Mr Uribe praised "Europe's resolve" during his visit to Brussels
"The answer is no. There is no reason to change our position," said EU foreign policy chief Javier Solana after talks with Colombia's president.
Alvaro Uribe is on a European tour to discuss ways to liberate dozens of hostages held by the guerrilla group.
Colombia accuses the Farc of holding more than 700 captives.
Earlier this month, the Venezuelan president urged the US and European governments to stop treating Colombian left-wing rebel groups as terrorists.
After helping to broker the release of two high-profile hostages, Mr Chavez said the Farc and the National Liberation Army (ELN) were armies with a political project and should be recognised as such if peace talks were to progress.
The Colombian president immediately rejected his call and the EU has supported his stance.
"Uribe has our full support in the battle he is waging against terrorism.
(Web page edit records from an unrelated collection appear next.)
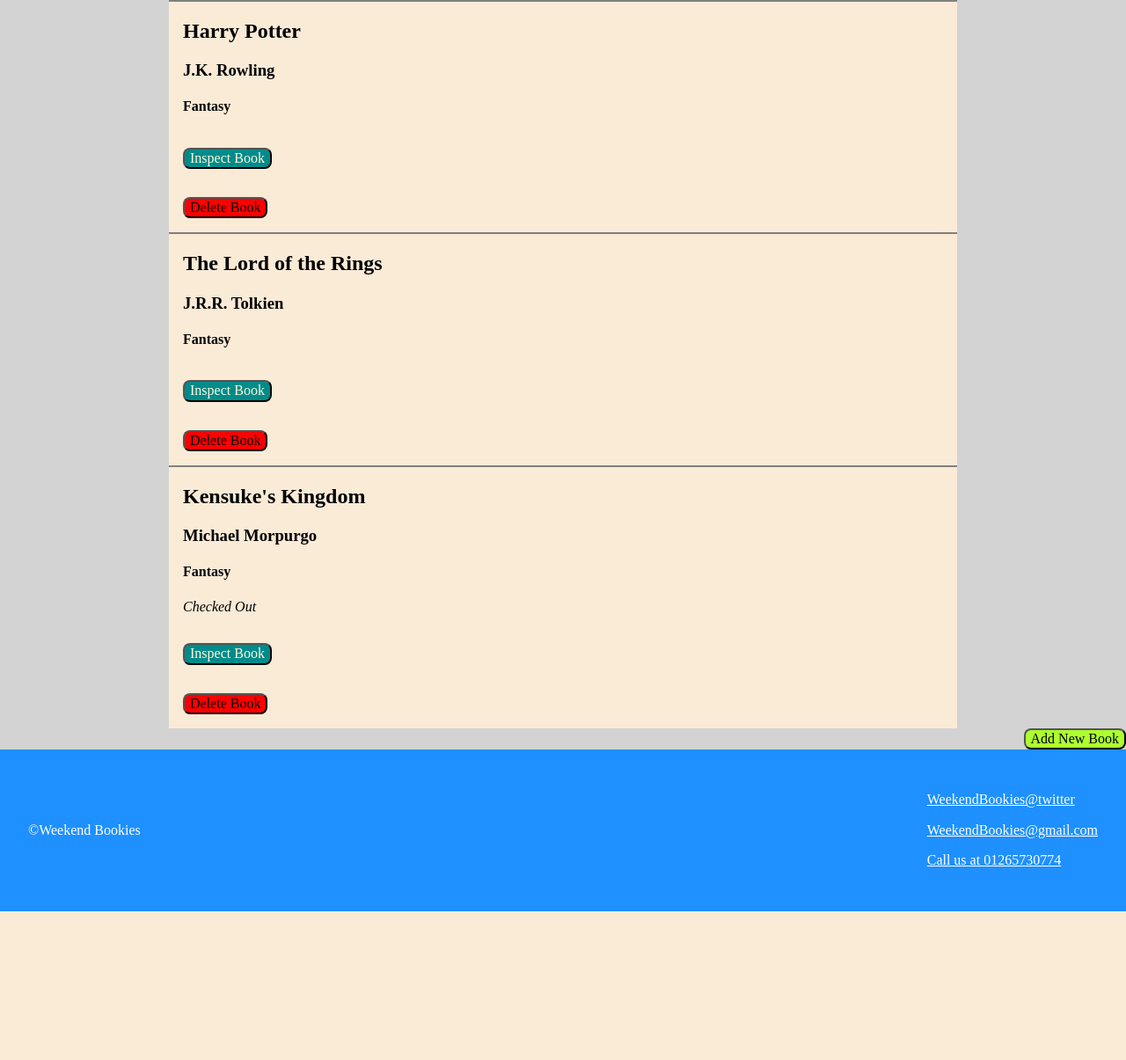
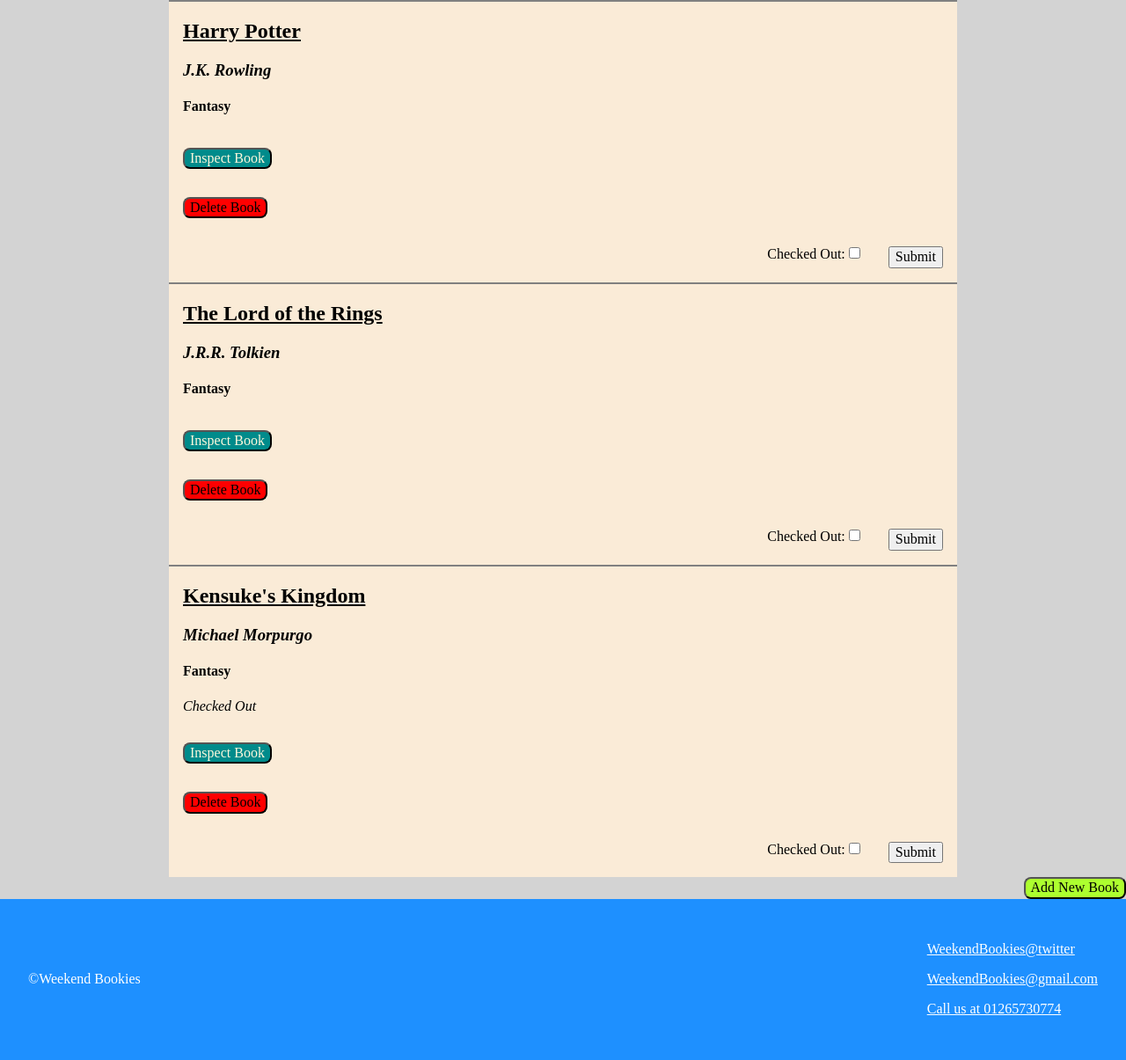
Before and after one commit to TomRgrant/week-3-Weekend-homework, a Flask app: page / in a window 1280 px wide. Shown: the part 101-1306 px from the top of the page at 88% size. Before the commit the page ends 1137 px from the top, so only its background shows below. Run offline with Flask 2, Linux system fonts and the light colour scheme.

Commit message:
Add check in/out function

```diff
--- a/controllers/controller.py
+++ b/controllers/controller.py
@@ -4,7 +4,7 @@ import datetime
 from app import app
 
 from models.book import Book
-from models.book_list import get_book_list, add_new_book, delete_book
+from models.book_list import get_book_list, add_new_book, delete_book, update_checked_out, update_checked_in
 
 @app.route("/")
 def index():
@@ -34,3 +34,11 @@ def create_new_book():
 def delete_a_book(index):
     delete_book(int(index))
     return redirect("/")
+
+@app.route("/book/<index>/update_checked_out", methods=["POST"])
+def update_check_book(index):
+    if 'checked_out' in request.form.keys():
+        update_checked_out(int(index))
+    else:
+        update_checked_in(int(index))
+    return redirect("/")
--- a/models/book_list.py
+++ b/models/book_list.py
@@ -16,3 +16,11 @@ def add_new_book(new_book):
 
 def delete_book(index):
     book_list.pop(index)
+
+def update_checked_out(index):
+    book = book_list[index]
+    book.checked_out = True
+
+def update_checked_in(index):
+    book = book_list[index]
+    book.checked_out = False
--- a/static/style.css
+++ b/static/style.css
@@ -78,3 +78,7 @@ footer {
     display: flex;
     justify-content: space-between;
 }
+
+.underline {
+    text-decoration: underline;
+}
--- a/templates/index.html
+++ b/templates/index.html
@@ -7,8 +7,8 @@
             <section>
                 <div class="book_display">
                     <div class="book_display_text">
-                        <h2>{{ book.title }}</h2>
-                        <h3>{{ book.author }}</h3>
+                        <h2 class="underline">{{ book.title }}</h2>
+                        <h3><i>{{ book.author }}</i></h3>
                         <h4>{{ book.genre }}</h4>
 
                         {% if book.checked_out %}
@@ -24,6 +24,16 @@
                         <form class="book_button" action="book/{{ loop.index0 }}/delete" method="post">
                             <input class="delete_book" type="submit" value="Delete Book">
                         </form>
+
+                        <form class="flex_justify_right" action="/book/{{ loop.index0 }}/update_checked_out" method="post">
+                            <div class="padding1">
+                                <label for="checked_out">Checked Out:</label>
+                                <input type="checkbox" id="checked_out" name="checked_out" value="Checked Out">
+                            </div>
+                            <div class="padding1">
+                                <input type="submit" name="submit" id="submit" value="Submit">
+                            </div>
+                        </form>
                     </div>
                 </div>
             </section>
```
The terrorists must free the hostages with no conditions," said Javier Solana following the talks in Brussels.
European Commission President Jose Manuel Barroso also praised Colombia's efforts to secure the release of the remaining hostages.
He welcomed the release of the two female hostages, which he said afforded "new hope".
But he said: "We cannot forget the other 700, including Ingrid Betancourt, who are being held in inhuman conditions, many of them for several years."
The EU added the Farc to its list of terrorist organisations in June 2002, shortly after Ms Betancourt - a former Colombian presidential candidate - was seized.
The Colombian president said his government was seeking peace but taking the Farc off the list would not be a useful step.
He praised "Europe's resolve" in the matter and called for the reactivation of the mediation role of France, Spain and Switzerland in negotiations.
Mr Uribe describes Farc members as terrorists who fund their operations with cocaine smuggling, recruit children and plant land mines in their effort to topple a democratically elected government.
The Farc and the ELN say they are fighting for a fairer distribution of wealth.
Mr Uribe is now expected to travel to Spain, where he will hold talks with King Juan Carlos and Prime Minister Jose Luis Rodriguez Zapatero.